They may not last forever, but your Valentine's Day flowers can stay vibrant for quite a while with these DIY cut flower tips.
Score a bouquet of Valentine's Day flowers? Lucky you! Now, before you just plop those babies in a vase, take note: there are a few tried and true flower care tips -- and some not-so-ordinary ideas -- that can keep cut roses and other buds looking as fresh as a daisy for a week or more.
As soon as you receive a bouquet of flowers:
1. Use garden shears or a sharp knife to cut about one inch off of each stem at a 45-degree angle. Do not use a regular pair of scissors; the pressure will damage the stems.
2. Fill a vase (or try an unexpected vessel like a metal bucket or a pitcher) two-thirds of the way with lukewarm water.
3. Remove any leaves and foliage from the stems before placing them in the water. Decomposing leaves can contaminate the water.
Adding a preservative to the water is a smart way to keep it bacteria-free, and to provide the cut flowers with enough nutrients to hold out a bit longer than they might otherwise. If you don't have store-bought flower preservatives on hand, try one of these DIY preservatives:
Add a few tablespoons of sugar
to a vase filled with lukewarm water. The sugar acts as the plant's food, long after the root supply has been cut off.
Add an aspirin and a penny
to the water to keep the flowers bright and perky for a few extra days. The aspirin lowers the water's pH level, warding off bacteria, and the penny serves as a fungicide.
Add a bit of bleach to the water.
Yes, this last one sounds dangerous, but lots of people swear by it. Be conservative: about 1/4 tablespoon of bleach per quart of water is more than enough. If used in moderation, the bleach helps purify the water and kill bacteria.

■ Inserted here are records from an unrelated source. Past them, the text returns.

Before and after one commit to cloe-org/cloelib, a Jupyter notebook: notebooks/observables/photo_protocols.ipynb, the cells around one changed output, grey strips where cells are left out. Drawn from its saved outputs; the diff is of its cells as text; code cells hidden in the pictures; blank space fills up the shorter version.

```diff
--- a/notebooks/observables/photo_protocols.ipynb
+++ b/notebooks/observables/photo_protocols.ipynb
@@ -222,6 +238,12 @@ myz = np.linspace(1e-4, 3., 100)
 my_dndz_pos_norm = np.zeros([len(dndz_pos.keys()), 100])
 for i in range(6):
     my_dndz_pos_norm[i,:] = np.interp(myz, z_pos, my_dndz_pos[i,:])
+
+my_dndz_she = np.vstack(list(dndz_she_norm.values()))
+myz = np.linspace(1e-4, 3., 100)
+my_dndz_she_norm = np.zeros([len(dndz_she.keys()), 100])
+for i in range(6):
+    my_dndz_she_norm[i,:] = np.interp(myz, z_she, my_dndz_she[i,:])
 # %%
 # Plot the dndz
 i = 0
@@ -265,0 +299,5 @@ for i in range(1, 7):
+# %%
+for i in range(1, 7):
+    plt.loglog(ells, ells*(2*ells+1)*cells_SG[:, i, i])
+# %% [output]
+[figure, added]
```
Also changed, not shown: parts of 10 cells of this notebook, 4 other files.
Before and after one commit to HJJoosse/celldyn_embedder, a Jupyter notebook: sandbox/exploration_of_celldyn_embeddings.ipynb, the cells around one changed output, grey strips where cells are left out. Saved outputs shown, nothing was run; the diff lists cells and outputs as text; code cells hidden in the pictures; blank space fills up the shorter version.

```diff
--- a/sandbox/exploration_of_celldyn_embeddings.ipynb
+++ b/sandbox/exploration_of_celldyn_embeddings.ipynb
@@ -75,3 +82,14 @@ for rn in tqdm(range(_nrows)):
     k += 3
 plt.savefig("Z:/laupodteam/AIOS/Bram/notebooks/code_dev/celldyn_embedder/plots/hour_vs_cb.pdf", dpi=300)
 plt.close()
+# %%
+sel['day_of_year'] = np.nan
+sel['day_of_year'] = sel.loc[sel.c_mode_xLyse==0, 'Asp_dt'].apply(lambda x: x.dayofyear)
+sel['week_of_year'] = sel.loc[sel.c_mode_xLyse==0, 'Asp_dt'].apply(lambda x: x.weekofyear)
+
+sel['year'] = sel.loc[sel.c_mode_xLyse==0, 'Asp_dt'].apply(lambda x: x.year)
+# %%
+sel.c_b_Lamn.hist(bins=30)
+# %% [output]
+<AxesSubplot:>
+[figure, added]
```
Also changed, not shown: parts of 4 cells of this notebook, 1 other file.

Need some guidance for arranging your Valentine's Day roses in the vase? Check out this video!
Got any tips for keeping Valentine's Day flowers fresh? Share your ideas in the comments below!